Two weeks ago, as he argued yet again for raising taxes, including on nearly a million small businesses, President Obama said something that jarred many Ohioans. “If you’ve got a business — you didn’t build that,” he declared. “Somebody else made that happen.”
And based on the speech, that “somebody else,” in the president’s view, is apparently government.
He seemed to be saying that private sector businesses and the Americans they employ — people working in the real economy — have the government to thank for their success.
The president’s policy goal is clear. Just as he imposed over a dozen new taxes totaling over $500 billion over 10 years to pay for his budget-busting health-care spending bill, President Obama wants higher taxes to pay for more government initiatives.
By claiming that small business owners are not responsible for their own success, the president validates Washington’s taxing them at the higher levels he is proposing to pay for an unprecedented level of federal spending.
In fact, when he recently announced that the “the private sector is doing fine,” he went on to say that the real problem with the economy is that state and local government payrolls aren’t big enough.
In other words, the president’s tax plan would shrink the private sector payroll in order to expand government even more. No matter the cost to the private sector.
And that cost is steep.
The nearly 1 million small businesses that would get hit by the president’s proposed tax increases employ about one out of every six private sector workers. A new nonpartisan study shows that this tax hike would deal a blow to the economy, costing over 700,000 jobs and reducing wages for workers.
Where I see small business owners who have risked it all, invested their sweat and skill and savings to build a business from the ground up, President Obama apparently sees just another government beneficiary who should pay more taxes.
We all know that no one makes it in this world alone.
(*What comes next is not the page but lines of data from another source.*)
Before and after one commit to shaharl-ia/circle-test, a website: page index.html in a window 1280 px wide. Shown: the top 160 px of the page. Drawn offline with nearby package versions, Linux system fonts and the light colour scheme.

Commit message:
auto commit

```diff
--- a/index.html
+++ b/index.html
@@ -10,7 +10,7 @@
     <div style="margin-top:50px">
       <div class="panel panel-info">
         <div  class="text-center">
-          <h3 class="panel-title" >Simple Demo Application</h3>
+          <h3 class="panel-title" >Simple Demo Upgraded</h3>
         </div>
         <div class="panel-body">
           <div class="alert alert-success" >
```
There are a lot of people who help us along the way, including our parents, friends, and teachers. And yes, some help may come from the government.
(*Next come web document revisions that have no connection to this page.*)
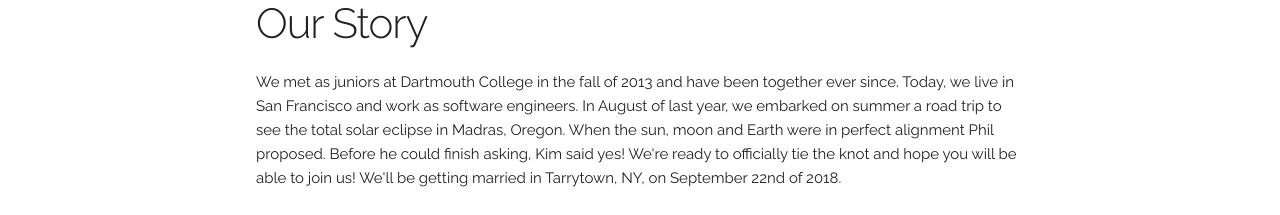
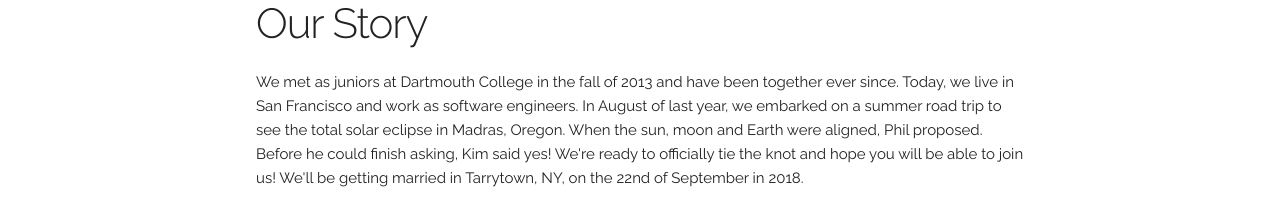
Before and after one commit to byteme980/wedding-site, a React (Create React App) app: page / in a window 1280 px wide. Shown: the part 585-800 px from the top of the page. Built offline with nearby package versions, Linux system fonts and the light colour scheme.

Commit message:
fix ups from PR comments

```diff
--- a/src/pages/Accommodations.js
+++ b/src/pages/Accommodations.js
@@ -13,7 +13,7 @@ class Accommodations extends Component {
         </p>
         <h2>Hotels</h2>
         <p>
-          There are plenty of great hotels in the area where you can rest your head. We also plan to set up a hotel block once we have a better sense of the number of the number of out of town guests. Please make sure to RSVP and be sure to indicate if you are interested in having a room as part of the block.
+          There are plenty of great hotels in the area where you can rest your head. We also plan to set up a hotel block once we have a better sense of the number of out-of-town guests. Please make sure to RSVP and be sure to indicate if you are interested in having a room as part of the block.
         </p>
         <div className="image-container" style={{backgroundImage: `url(${courtyard})`}} />
         <h2>Airbnbs</h2>
--- a/src/pages/Home.js
+++ b/src/pages/Home.js
@@ -30,9 +30,9 @@ class Home extends Component {
           <p>
             We met as juniors at Dartmouth College in the fall of 2013 and have been together ever since.
             Today, we live in San Francisco and work as software engineers.
-            In August of last year, we embarked on summer a road trip to see the total solar eclipse in Madras, Oregon.
-            When the sun, moon and Earth were in perfect alignment Phil proposed. Before he could finish asking, Kim said yes! We're ready to officially tie the knot and hope you will be able to join us!
-            We'll be getting married in Tarrytown, NY, on September 22nd of 2018.
+            In August of last year, we embarked on a summer road trip to see the total solar eclipse in Madras, Oregon.
+            When the sun, moon and Earth were aligned, Phil proposed. Before he could finish asking, Kim said yes! We're ready to officially tie the knot and hope you will be able to join us!
+            We'll be getting married in Tarrytown, NY, on the 22nd of September in 2018.
           </p>
         </section>
         <section>
--- a/src/pages/RSVP.js
+++ b/src/pages/RSVP.js
@@ -63,7 +63,7 @@ class RSVP extends Component {
       <div className="container">
         <div className="image-container" style={{backgroundImage: `url(${rock})`}} />
         <p>
-          We will be sending out formal invitations when the date is a little closer, but if you already know that you'll be able to make it, it'd rock if you could RSVP here so we can get a rough headcount.
+          We will be sending out formal invitations when the date is a little closer. If you already know whether you'll be able to make it, it'd rock if you could RSVP here so we can get a rough headcount.
         </p>
         <p>
           Please RSVP for each guest invited.
```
But the worldview of President Obama seems to be one where we owe it all to government.
To tell small business owners, including the many Ohioans who worked seven days a week, took out the second mortgage and risked it all to start a business, that they “didn’t build that,” shows a fundamental misunderstanding of what has built America.
All this leaves the American people with a choice.
President Obama offers yet more government.
Yet the American people know that successful businesses that create jobs will be built by hard work, dreams, and risk-taking, not by the government.
Gov. Mitt Romney knows that, too. He doesn’t look at a hard-working business owner and see someone who owes the state for his or her success.
Gov. Romney knows from his private sector experience what President Obama has failed to learn in the almost four years he’s had to turn around the economy.
He knows that to return to prosperity, we must create a better climate for job growth by embracing the policies of free enterprise that got us there in the first place.
He knows we need to practice fiscal responsibility, stop the over-regulation, replace the health-care law with reforms that actually lower costs and put consumers in charge, overhaul our complicated tax code by lowering rates in exchange for narrowing loopholes, and pursue an aggressive new domestic energy plan that gives consumers and manufacturers secure, reliable and affordable energy. And he’ll start on day one.
Portman, a Republican, represents Ohio in the U.S. Senate.